Nothing in the records below should be altered in the copy, although the pictures must be left out.

Data excerpts:
++++++++

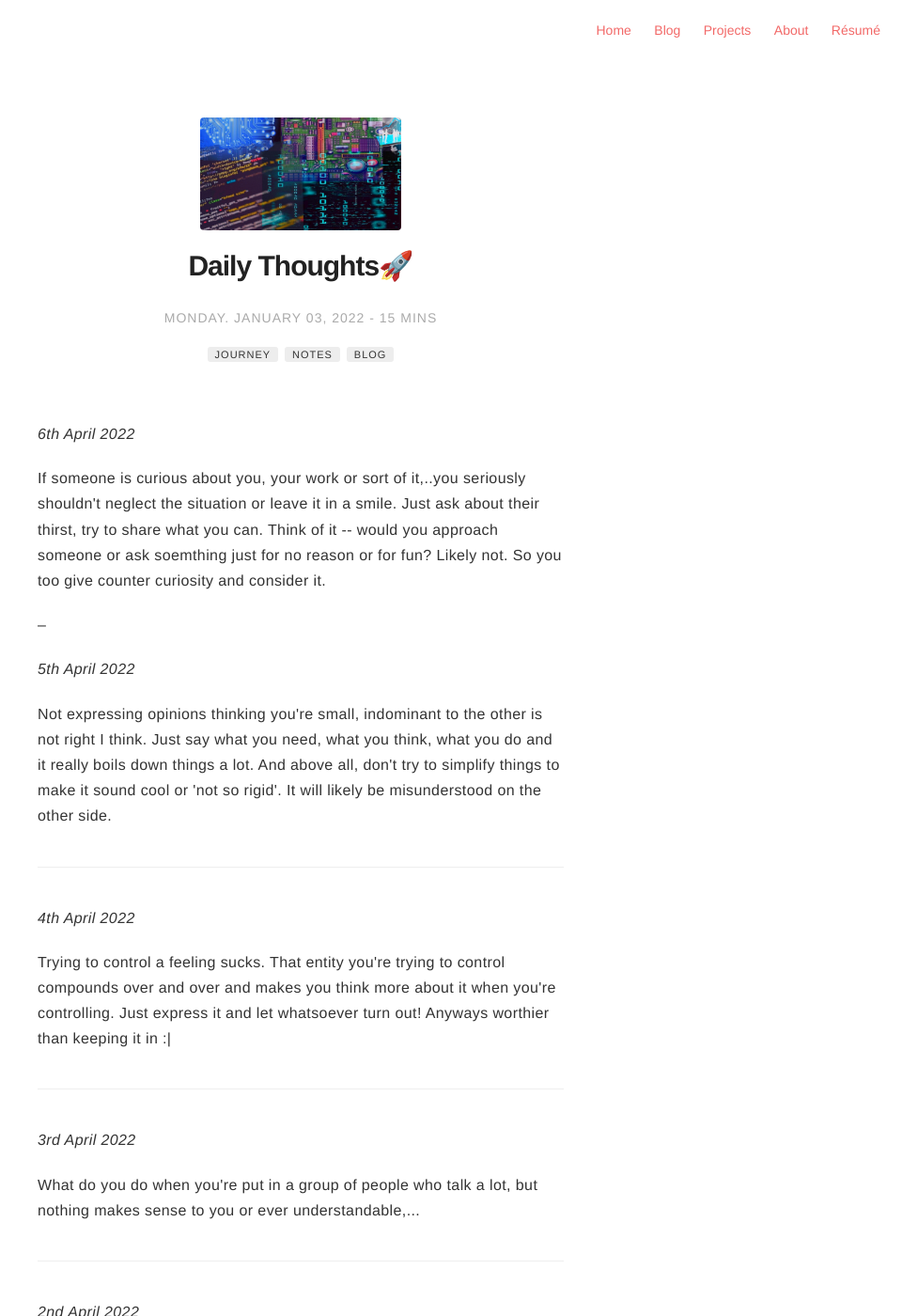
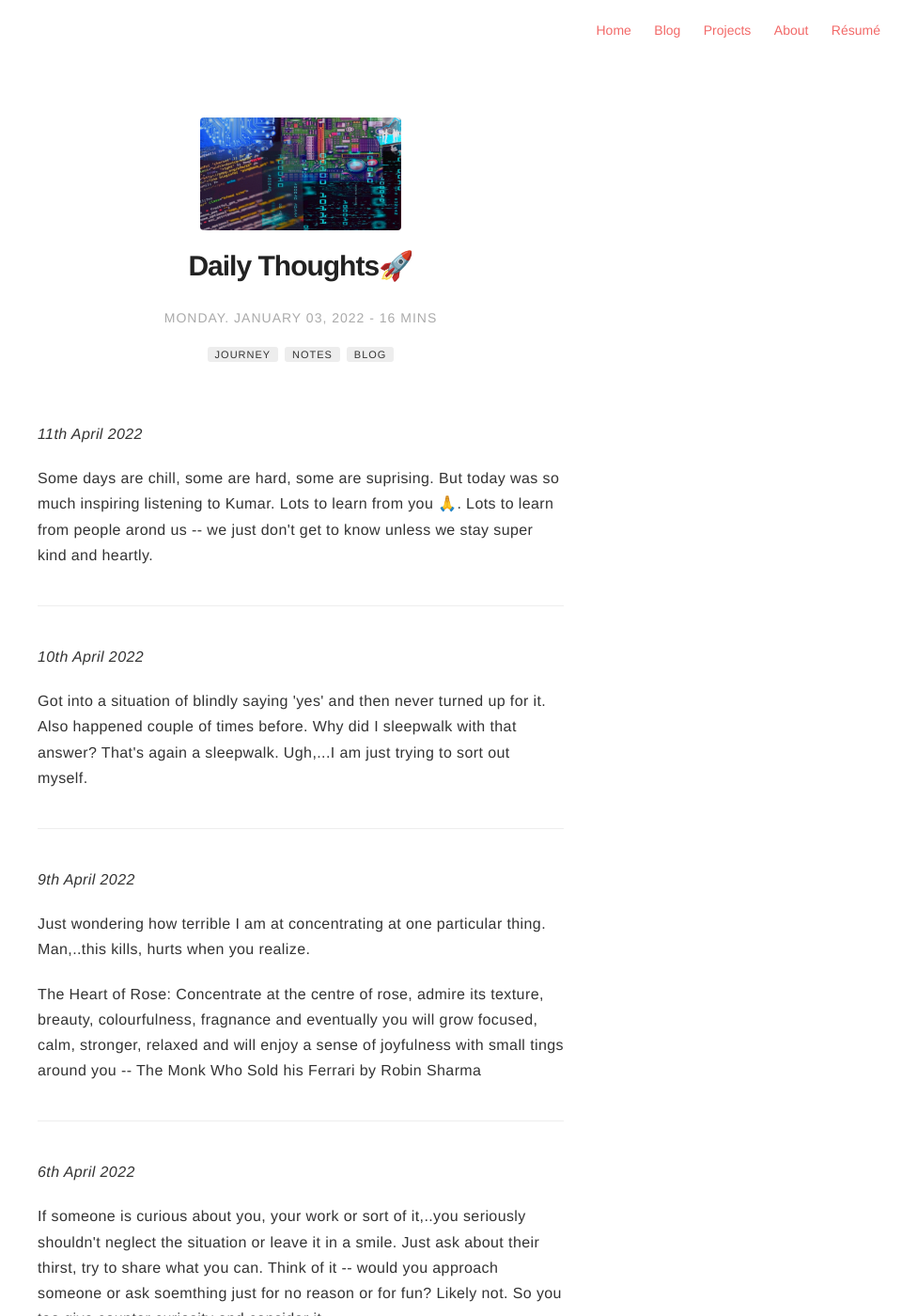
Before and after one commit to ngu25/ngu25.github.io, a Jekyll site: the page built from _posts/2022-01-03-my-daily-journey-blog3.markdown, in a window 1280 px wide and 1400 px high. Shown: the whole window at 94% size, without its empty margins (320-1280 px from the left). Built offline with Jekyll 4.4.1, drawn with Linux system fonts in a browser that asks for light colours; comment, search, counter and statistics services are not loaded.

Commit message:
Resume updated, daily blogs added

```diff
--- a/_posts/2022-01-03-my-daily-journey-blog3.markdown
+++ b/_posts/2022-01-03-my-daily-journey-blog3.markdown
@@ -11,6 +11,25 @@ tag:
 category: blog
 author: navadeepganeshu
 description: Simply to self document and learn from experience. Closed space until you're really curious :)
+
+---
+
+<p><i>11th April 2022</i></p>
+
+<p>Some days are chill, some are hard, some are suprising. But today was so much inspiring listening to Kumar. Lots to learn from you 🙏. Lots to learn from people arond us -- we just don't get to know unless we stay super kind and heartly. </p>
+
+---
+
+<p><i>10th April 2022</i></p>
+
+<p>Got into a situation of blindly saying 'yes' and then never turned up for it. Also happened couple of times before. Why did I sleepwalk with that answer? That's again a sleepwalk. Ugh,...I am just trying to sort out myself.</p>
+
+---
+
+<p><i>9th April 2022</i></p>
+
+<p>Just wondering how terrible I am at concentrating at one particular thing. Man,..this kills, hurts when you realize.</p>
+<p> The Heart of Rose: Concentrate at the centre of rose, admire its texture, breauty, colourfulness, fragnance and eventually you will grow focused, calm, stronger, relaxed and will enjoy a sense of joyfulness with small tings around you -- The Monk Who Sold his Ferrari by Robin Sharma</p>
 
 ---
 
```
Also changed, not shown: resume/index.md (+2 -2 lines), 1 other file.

++++++++

- Result of this exercise -
Before and after one commit to ngu25/ngu25.github.io, a Jekyll site: the page built from _posts/2022-01-03-my-daily-journey-blog3.markdown, in a window 1280 px wide and 1400 px high. Shown: the whole window at 94% size, without its empty margins (320-1280 px from the left). Built offline with Jekyll 4.4.1, drawn with Linux system fonts in a browser that asks for light colours; comment, search, counter and statistics services are not loaded.

Commit message:
Resume updated, daily blogs added

```diff
--- a/_posts/2022-01-03-my-daily-journey-blog3.markdown
+++ b/_posts/2022-01-03-my-daily-journey-blog3.markdown
@@ -11,6 +11,25 @@ tag:
 category: blog
 author: navadeepganeshu
 description: Simply to self document and learn from experience. Closed space until you're really curious :)
+
+---
+
+<p><i>11th April 2022</i></p>
+
+<p>Some days are chill, some are hard, some are suprising. But today was so much inspiring listening to Kumar. Lots to learn from you 🙏. Lots to learn from people arond us -- we just don't get to know unless we stay super kind and heartly. </p>
+
+---
+
+<p><i>10th April 2022</i></p>
+
+<p>Got into a situation of blindly saying 'yes' and then never turned up for it. Also happened couple of times before. Why did I sleepwalk with that answer? That's again a sleepwalk. Ugh,...I am just trying to sort out myself.</p>
+
+---
+
+<p><i>9th April 2022</i></p>
+
+<p>Just wondering how terrible I am at concentrating at one particular thing. Man,..this kills, hurts when you realize.</p>
+<p> The Heart of Rose: Concentrate at the centre of rose, admire its texture, breauty, colourfulness, fragnance and eventually you will grow focused, calm, stronger, relaxed and will enjoy a sense of joyfulness with small tings around you -- The Monk Who Sold his Ferrari by Robin Sharma</p>
 
 ---
 
```
Also changed, not shown: resume/index.md (+2 -2 lines), 1 other file.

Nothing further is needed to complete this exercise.